> [DIRECTIONS]
Go through the data below and return each line containing the word "react".

*** PROVIDED INFORMATION Section Begins ***

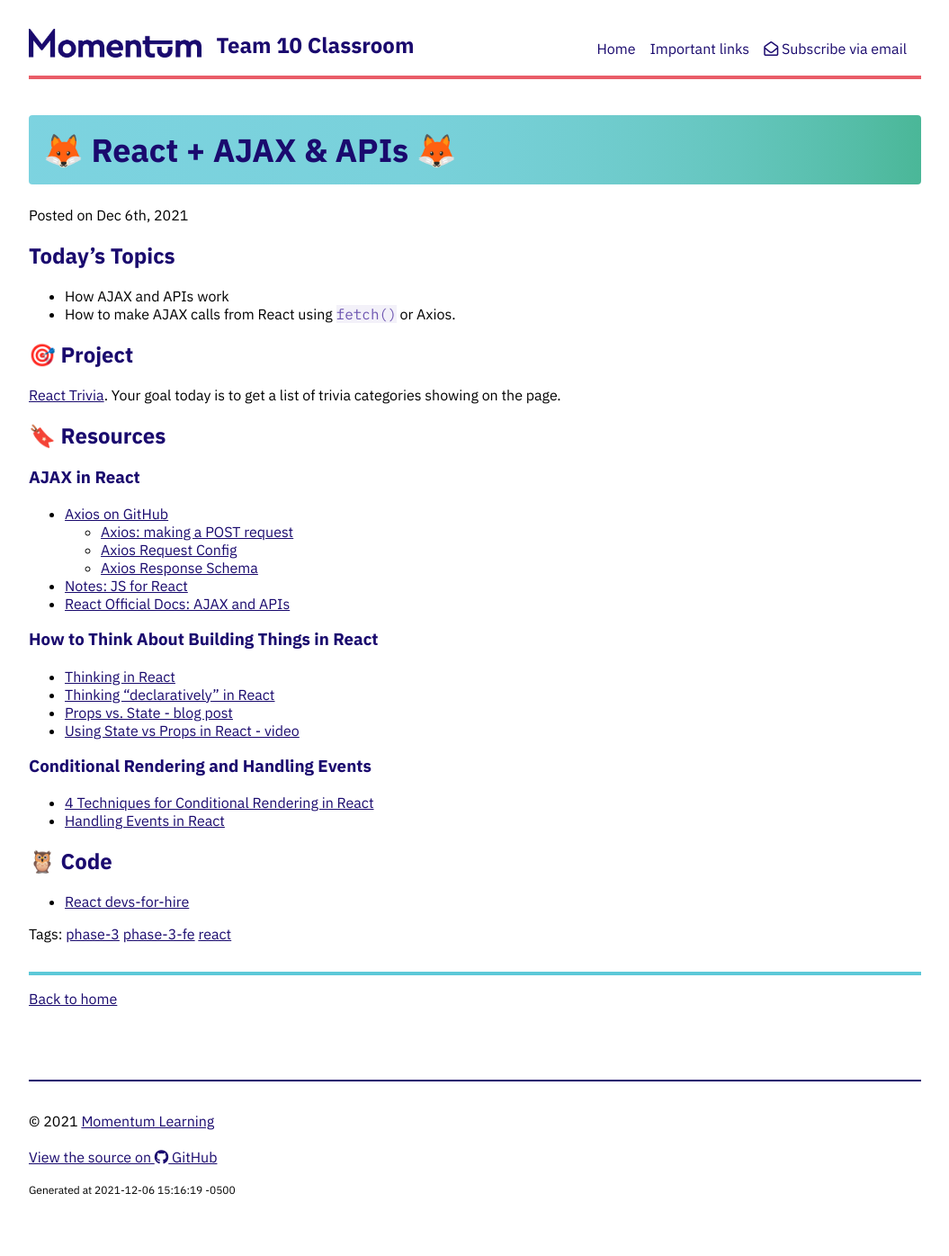
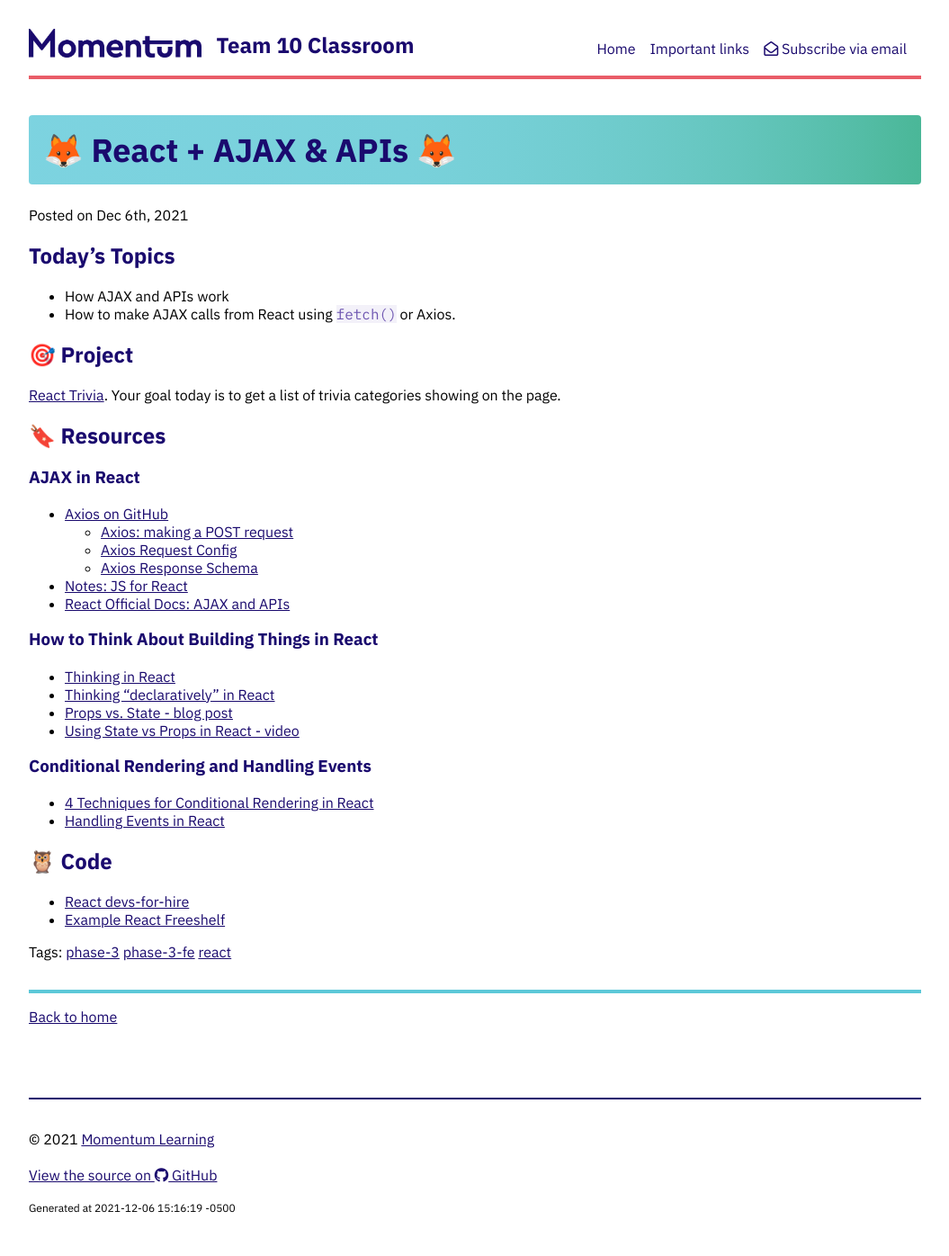
Before and after one commit to Momentum-Team-10/momentum-team-10.github.io, a Jekyll site: the page built from _posts/2021-12-06-fe-ajax-and-apis.md, in a window 1280 px wide. Shown: the whole page at 90% size, without its empty margins (112-1167 px from the left). Built offline with Jekyll 4.4.1, drawn with Linux system fonts in a browser that asks for light colours; nearby versions of some CDN libraries.

Commit message:
Add link to example freeshelf

```diff
--- a/_posts/2021-12-06-fe-ajax-and-apis.md
+++ b/_posts/2021-12-06-fe-ajax-and-apis.md
@@ -39,3 +39,4 @@ tags: phase-3 phase-3-fe react
 ## 🦉 Code
 
 - [React devs-for-hire](https://github.com/Momentum-Team-10/react-devs-for-hire)
+- [Example React Freeshelf](https://github.com/Momentum-Team-10/example-react-freeshelf)
```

*** PROVIDED INFORMATION Section Ends ***

> [OUTPUT]
@@ -39,3 +39,4 @@ tags: phase-3 phase-3-fe react
 - [React devs-for-hire](https://github.com/Momentum-Team-10/react-devs-for-hire)
+- [Example React Freeshelf](https://github.com/Momentum-Team-10/example-react-freeshelf)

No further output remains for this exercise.